That’s my TIL. That’s the lesson I took from this fracas about women proclaiming each other to be acting like prostitutes, or to be crazy, or this or that. One woman, in the middle of it, seeing both sides and calling for mutual support rather than mutual criticism. One woman saying, ‘It’s okay to learn who you are.’
I feel deeply humbled and immensely privileged to be a part of a world in which the ballad that is Amanda Palmer continues to unfold.
— Scott Thornby, 4th of October, 2013
A short note about titles…
You’ll note throughout this blog post, and perhaps others that I’ve written, that I tend toward the formal ‘Ms’ more often than I use people’s first names. This is meant as a mark of respect. It’s a legacy of how I was brought up; I don’t tend to use people’s first names unless I’ve been introduced to them with only a first name, I know them reasonably well or they’ve explicitly given me permission to use their first name (or a nickname). My apologies if it seems archaic or awkward.

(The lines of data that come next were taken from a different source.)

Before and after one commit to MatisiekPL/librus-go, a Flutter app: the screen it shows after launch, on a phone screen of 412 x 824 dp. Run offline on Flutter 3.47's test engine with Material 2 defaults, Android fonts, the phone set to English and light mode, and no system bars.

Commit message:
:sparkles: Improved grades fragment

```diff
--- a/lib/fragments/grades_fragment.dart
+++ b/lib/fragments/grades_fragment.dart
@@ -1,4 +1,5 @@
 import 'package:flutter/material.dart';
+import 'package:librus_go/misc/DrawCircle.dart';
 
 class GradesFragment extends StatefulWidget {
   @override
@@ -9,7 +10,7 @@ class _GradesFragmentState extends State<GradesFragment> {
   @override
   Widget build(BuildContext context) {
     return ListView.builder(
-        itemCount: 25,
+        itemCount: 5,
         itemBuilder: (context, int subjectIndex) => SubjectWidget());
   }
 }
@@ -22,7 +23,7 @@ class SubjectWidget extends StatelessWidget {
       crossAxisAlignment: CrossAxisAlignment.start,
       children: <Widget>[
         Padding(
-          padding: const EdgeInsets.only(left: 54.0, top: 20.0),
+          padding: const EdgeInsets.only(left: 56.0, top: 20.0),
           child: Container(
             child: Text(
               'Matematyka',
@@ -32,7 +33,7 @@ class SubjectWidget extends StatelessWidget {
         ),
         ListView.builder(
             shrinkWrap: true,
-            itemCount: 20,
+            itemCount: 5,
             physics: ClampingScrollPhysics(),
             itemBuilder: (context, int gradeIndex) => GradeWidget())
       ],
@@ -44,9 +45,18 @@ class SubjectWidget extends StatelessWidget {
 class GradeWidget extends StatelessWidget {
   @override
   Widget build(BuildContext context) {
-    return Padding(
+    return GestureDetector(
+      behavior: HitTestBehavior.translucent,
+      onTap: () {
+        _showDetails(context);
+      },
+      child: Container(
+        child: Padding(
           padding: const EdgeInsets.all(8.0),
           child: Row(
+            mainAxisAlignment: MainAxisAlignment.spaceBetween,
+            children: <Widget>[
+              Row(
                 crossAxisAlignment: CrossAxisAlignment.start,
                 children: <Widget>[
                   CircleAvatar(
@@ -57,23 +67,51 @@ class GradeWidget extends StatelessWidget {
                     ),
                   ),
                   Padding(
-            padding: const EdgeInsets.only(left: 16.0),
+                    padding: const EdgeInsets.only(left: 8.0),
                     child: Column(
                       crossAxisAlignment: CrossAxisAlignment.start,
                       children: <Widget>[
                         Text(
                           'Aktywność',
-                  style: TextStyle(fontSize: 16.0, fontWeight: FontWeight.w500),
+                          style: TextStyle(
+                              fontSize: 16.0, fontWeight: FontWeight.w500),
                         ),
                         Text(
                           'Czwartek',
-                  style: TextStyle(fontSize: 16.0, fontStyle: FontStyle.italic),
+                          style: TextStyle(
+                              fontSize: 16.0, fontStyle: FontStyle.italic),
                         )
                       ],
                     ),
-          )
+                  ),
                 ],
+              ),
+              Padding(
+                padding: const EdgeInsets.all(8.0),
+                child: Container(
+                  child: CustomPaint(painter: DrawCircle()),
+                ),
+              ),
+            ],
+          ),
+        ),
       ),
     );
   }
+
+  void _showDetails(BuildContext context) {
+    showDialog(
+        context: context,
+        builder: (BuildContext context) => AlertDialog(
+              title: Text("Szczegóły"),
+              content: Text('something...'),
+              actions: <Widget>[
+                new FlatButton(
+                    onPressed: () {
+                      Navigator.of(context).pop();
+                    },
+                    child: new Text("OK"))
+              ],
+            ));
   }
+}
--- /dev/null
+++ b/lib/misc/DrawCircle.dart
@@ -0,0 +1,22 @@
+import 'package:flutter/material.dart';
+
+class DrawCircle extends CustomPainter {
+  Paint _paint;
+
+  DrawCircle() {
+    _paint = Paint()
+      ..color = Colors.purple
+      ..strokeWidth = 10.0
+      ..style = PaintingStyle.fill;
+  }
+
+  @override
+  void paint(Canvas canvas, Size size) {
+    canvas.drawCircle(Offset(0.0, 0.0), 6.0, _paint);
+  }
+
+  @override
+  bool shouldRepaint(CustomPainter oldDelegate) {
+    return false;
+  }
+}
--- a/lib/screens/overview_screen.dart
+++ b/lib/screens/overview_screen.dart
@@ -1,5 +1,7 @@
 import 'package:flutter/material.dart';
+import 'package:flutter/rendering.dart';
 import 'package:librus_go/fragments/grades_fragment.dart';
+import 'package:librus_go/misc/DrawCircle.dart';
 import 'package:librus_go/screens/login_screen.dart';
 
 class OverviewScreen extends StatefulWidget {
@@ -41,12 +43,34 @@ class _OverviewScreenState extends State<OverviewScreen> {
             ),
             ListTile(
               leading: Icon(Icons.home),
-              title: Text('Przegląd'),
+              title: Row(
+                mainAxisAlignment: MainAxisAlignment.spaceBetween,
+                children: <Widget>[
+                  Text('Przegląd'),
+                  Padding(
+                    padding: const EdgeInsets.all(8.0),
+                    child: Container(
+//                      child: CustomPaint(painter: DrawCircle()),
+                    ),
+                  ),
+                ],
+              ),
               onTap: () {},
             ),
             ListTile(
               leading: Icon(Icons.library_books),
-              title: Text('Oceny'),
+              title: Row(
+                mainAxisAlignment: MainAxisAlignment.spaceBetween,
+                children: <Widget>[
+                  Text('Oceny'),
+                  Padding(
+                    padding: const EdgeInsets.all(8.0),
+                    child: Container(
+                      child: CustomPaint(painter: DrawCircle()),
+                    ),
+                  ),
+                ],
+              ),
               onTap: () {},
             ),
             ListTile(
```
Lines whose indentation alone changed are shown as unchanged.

As an aside you’ll notice I don’t afford Robin Thicke the same courtesy. Yes, you can guess why.